Five months prior to this day a Delegate arrived in The City. I did not notice it at the time, for the daily comings and goings of people through the sprawling, nameless metropolis were countless. There was however something specific which drew my attention to him, as well as the attention possibly of all other Delegates.
It was both arrogance and naiveté that allowed this man to do what no reasonable practitioner of bizarre arts would dare to do in all but the greatest of privacies. He conducted a ceremony which caused a structure, in all likelihood a shard of the Delegate’s own land, to spring forth from the mountainside to the north of The City. While it was possible that in some lands a deed such as this could be considered commonplace, in the world of The City it bespoke powerful and dangerous sorcery.
I soon discovered his name, Daelus Thresh, and that somehow I remembered him. I knew him, though I could not understand how. What relic of my shattered past did he represent? Could I weld the memory back together through sheer will of consciousness alone? That recollection, that spark of self awareness was what propelled me to focus all of my energy on mending the torn, burnt edges of my psyche. My obsession grew tenfold. My resolve became absolute. I would know.
Regardless of my own personal investment, what this departure from discretion meant for their plans remained to be seen. It was an important sign: secrecy is becoming a lower priority to them in comparison to other goals.
Though the rewrite of this was inspired by the passage at the very end of the story where I decided, finally, who this section is spoken by, the key term here is in the second-to-last paragraph. Personal Investment. A dusty exposition by an unknown scholar was no way to introduce the book. A passionate recounting of an obsession suits it much better.
Several bits of this which had been devoted to Daelus are now no longer pertaining to him. The first, dealing with the duality of nature, I felt was more appropriately applied to ALL of the Delegates. I also decided to go ahead and actually explain what the hell this is getting at – the idea that the Delegates are both compulsively loyal to their masters and must rebel against them. The other bit is the part about the torn burnt psyche, which now more appropriately pertain to the speaker himself.
Finally, I nixed the reference to Thief: The Dark Project because I felt that it was simply irrelevant to the speaker and would only confuse readers who aren’t familiar with the games.
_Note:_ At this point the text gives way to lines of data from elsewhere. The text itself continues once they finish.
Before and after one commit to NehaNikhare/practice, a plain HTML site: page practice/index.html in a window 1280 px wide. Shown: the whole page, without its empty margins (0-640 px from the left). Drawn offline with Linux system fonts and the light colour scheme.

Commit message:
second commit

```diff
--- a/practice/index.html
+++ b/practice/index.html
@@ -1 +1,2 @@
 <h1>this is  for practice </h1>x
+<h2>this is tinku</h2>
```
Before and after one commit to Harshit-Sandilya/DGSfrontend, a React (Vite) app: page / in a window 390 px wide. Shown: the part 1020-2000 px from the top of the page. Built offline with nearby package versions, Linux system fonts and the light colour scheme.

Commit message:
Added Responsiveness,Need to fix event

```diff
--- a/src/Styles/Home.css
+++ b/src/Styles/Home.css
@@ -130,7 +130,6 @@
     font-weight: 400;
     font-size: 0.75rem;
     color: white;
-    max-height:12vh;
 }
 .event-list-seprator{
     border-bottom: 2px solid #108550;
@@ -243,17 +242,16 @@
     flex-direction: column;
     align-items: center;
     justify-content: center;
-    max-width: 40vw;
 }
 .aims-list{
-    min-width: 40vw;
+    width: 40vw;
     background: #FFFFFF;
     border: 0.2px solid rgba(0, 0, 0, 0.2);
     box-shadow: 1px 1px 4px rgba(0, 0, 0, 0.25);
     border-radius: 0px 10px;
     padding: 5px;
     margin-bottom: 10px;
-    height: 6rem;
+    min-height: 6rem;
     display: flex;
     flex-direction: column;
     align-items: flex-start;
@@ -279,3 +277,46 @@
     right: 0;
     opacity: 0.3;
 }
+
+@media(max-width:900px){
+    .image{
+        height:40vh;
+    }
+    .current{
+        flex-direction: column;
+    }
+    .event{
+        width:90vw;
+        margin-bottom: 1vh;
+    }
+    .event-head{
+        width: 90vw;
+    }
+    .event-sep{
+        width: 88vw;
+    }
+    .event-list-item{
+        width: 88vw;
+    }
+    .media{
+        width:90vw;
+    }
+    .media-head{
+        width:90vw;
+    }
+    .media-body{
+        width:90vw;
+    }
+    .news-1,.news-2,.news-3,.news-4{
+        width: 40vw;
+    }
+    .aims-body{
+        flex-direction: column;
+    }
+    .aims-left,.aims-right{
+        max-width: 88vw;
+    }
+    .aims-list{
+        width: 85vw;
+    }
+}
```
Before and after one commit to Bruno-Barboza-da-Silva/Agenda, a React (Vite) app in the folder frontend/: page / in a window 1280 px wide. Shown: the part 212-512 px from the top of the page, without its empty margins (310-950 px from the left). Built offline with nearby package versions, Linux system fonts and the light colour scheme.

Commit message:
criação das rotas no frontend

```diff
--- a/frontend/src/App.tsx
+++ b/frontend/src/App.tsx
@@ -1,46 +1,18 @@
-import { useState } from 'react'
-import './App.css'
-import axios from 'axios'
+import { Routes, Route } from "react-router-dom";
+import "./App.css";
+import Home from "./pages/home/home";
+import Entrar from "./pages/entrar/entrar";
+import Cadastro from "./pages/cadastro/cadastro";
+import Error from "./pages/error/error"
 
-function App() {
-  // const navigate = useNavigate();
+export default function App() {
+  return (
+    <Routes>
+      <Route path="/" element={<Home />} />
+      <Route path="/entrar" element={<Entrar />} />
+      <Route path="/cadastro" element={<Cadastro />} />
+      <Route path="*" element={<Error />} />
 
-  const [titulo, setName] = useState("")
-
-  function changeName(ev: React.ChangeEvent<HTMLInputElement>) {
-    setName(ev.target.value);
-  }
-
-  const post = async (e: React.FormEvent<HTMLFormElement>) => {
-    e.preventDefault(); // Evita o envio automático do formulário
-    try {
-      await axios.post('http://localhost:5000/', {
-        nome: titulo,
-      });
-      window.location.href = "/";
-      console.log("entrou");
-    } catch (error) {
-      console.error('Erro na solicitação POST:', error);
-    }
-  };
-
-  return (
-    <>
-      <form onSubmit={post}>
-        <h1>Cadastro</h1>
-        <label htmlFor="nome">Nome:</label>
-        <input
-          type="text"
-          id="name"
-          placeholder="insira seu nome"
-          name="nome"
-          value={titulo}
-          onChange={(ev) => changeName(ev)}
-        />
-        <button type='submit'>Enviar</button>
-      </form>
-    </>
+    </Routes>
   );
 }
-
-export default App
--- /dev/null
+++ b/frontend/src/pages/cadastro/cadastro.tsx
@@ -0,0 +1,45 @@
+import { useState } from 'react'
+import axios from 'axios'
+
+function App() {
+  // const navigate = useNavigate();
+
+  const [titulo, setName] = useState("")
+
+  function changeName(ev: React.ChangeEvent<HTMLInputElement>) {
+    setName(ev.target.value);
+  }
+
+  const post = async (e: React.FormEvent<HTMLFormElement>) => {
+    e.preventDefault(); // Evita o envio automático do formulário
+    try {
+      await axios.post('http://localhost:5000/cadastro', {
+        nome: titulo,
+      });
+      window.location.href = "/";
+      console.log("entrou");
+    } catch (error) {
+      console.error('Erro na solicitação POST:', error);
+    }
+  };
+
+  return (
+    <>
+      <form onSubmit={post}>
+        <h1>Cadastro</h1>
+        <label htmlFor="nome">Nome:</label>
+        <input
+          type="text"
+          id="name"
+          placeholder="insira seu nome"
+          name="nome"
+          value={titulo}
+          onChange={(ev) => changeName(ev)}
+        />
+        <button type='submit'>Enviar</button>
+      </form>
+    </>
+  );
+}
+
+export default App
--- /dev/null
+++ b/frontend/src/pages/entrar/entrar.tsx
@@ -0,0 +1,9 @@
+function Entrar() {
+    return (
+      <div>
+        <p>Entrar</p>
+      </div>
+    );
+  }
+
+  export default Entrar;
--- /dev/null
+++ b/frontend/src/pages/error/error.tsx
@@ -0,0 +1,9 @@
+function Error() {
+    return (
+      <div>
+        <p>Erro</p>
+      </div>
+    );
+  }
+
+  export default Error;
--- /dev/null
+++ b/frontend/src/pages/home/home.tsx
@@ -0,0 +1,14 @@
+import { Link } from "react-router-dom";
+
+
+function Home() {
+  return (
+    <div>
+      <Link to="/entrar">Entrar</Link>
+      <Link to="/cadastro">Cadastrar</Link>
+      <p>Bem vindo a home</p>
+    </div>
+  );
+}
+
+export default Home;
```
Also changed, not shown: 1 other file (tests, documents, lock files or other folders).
Fans of Thief will get an idea of where all of this takes place in the timeline later on.